One of my favorite television shows is the recently cancelled “Dollhouse.” An examination of the nature of identity and the existence of the human soul, set in a not-so-fictional real-world that questions the relationship between these two core ideas and tangibles like society, technology, greed, desire, and commerce, “Dollhouse” stands as a work of art that forces us to examine our own works of self-art.
I bring this show up because I just watched the series finale for the second or third time, months after it aired, just for the heck of it. And not only did it blow me away, but it strummed at deeply rooted sentiments within me, triggering a certain feeling of emptiness, or perhaps loneliness. And I find myself asking, for the thousandth time, but also for the first: who am I? What makes me me? If everything about my life – my memories, personality, profession, goals, dreams – were wiped away, what would be left? How much of who we are is inherent to us and how much is acquired by nurture rather than born of nature?

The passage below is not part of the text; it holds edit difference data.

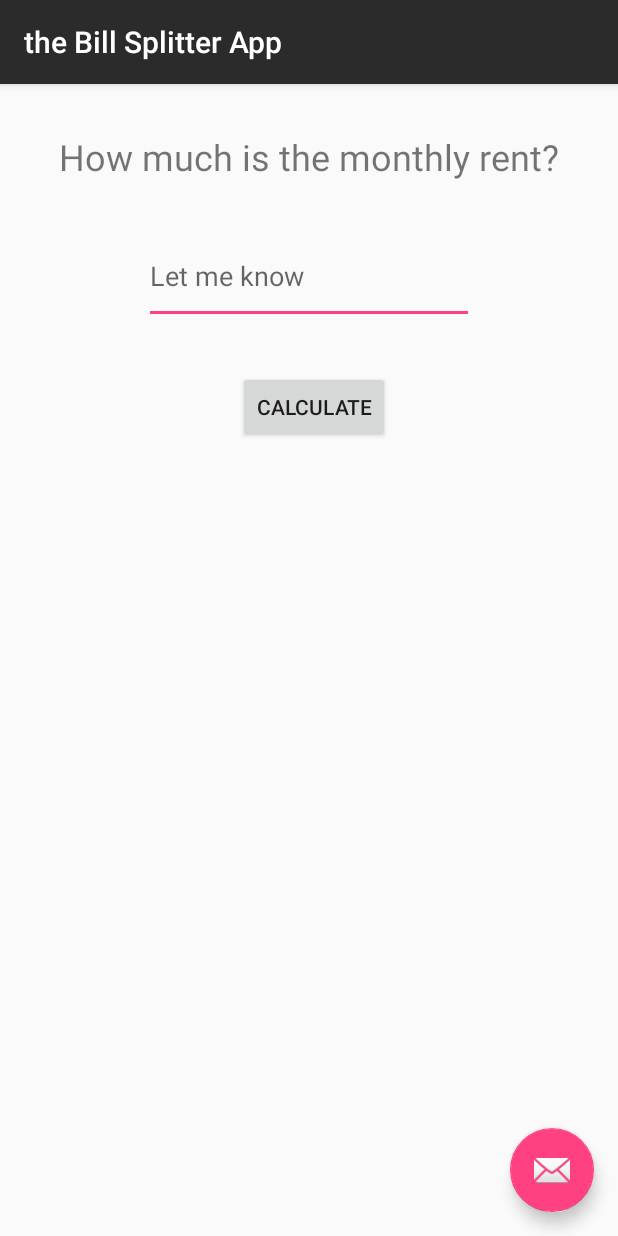
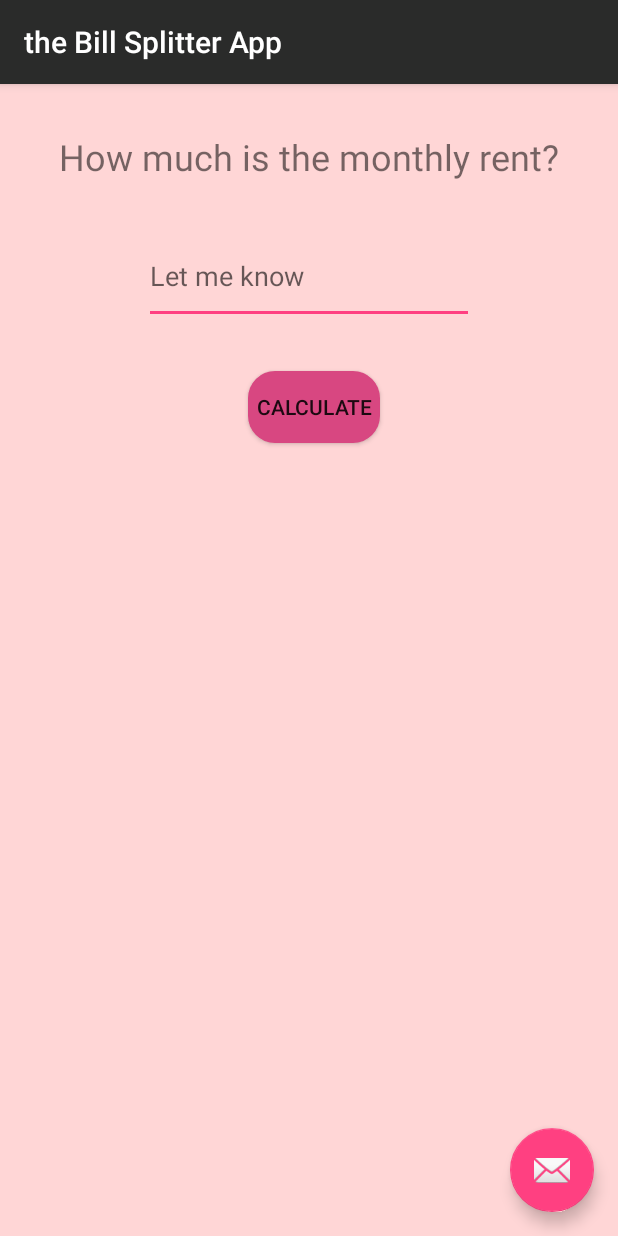
Before and after one commit to Lena900925/myFirstAndroidApp, an Android app: the CalculatorActivity screen opened directly, with no data from a screen before it, on a phone screen of 412 x 824 dp. Run offline under Robolectric (Android 15) with nearby library versions, the phone set to English and light mode, and no system bars.

Commit message:
Changed colors, but they seem to be not the best choice

```diff
--- /dev/null
+++ b/app/src/main/res/drawable/rounded_purple_button.xml
@@ -0,0 +1,11 @@
+<?xml version="1.0" encoding="utf-8"?>
+<shape xmlns:android="http://schemas.android.com/apk/res/android"
+    android:background="#3C2F37"
+    android:shape="rectangle">
+    <solid android:color="#D84781" /> <!--green-->
+    <corners
+        android:bottomLeftRadius="18dp"
+        android:bottomRightRadius="18dp"
+        android:topLeftRadius="18dp"
+        android:topRightRadius="18dp" />
+</shape>
--- a/app/src/main/res/layout/activity_login.xml
+++ b/app/src/main/res/layout/activity_login.xml
@@ -73,7 +73,7 @@
                 android:layout_marginTop="16dp"
                 android:text="@string/button_login"
                 android:textStyle="bold"
-                android:background = "@drawable/rounded_button"/>
+                android:background = "@drawable/rounded_green_button"/>
 
         </LinearLayout>
     </ScrollView>
--- a/app/src/main/res/layout/activity_registration.xml
+++ b/app/src/main/res/layout/activity_registration.xml
@@ -106,7 +106,7 @@
                 android:layout_marginTop="16dp"
                 android:text="@string/signUp"
                 android:textStyle="bold"
-                android:background="@drawable/rounded_button"/>
+                android:background="@drawable/rounded_green_button"/>
 
         </LinearLayout>
     </ScrollView>
--- a/app/src/main/res/layout/calculator.xml
+++ b/app/src/main/res/layout/calculator.xml
@@ -5,6 +5,7 @@
     android:orientation="vertical"
     android:layout_width="match_parent"
     android:layout_height="match_parent"
+    android:background="#FFD6D6"
     tools:context=".calculator.CalculatorActivity">
 
     <TextView
@@ -56,6 +57,7 @@
         app:layout_constraintHorizontal_bias="0.51"
         android:layout_marginTop="15dp"
         app:layout_constraintTop_toBottomOf="@+id/constraintLayout"
+        android:background="@drawable/rounded_purple_button"
         tools:ignore="RtlHardcoded" />
 
     <android.support.design.widget.FloatingActionButton
--- a/app/src/main/res/layout/content_main.xml
+++ b/app/src/main/res/layout/content_main.xml
@@ -4,7 +4,7 @@
     xmlns:tools="http://schemas.android.com/tools"
     android:layout_width="match_parent"
     android:layout_height="match_parent"
-    android:background="#F45B69"
+    android:background="#F08594"
     app:layout_behavior="@string/appbar_scrolling_view_behavior"
     tools:context=".MainActivity"
     tools:showIn="@layout/app_bar_main">
```
Also changed, not shown: app/src/main/res/drawable/rounded_green_button.xml (renamed from app/src/main/res/drawable/rounded_button.xml).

And besides the attendant philosophical ruminations and discussions that his sparks, these questions also leave me wondering whether and how much we owe to ourselves to define – to brand – ourselves by our core being versus who we hope to shape ourselves to be. And must there only be one definition? How much of our brand stands on its own and how much is tied to other parts of us and elements beyond ourselves?
These are questions that I have been asking myself a lot lately. The launch of Hungry Heather brought my self-built identity of what I call “intellectual foodie” (founded on a love of food and conscientious eating that has been a consistent part of my desires and interests since childhood) to the fore, interacting with my professional identity as a reporter (founded on a life-long sense of curiosity and desire for understanding details and context). Getting to this basic brand structure took weeks of reflection and doubt, and now that it exists, is taking on new meaning. Now I’m figuring out how to stay true to my brand – the one that exists within me, but not yet on the page. As I change, so too will the brand change. I’m working on accepting that I can’t know now what the later stages will be like.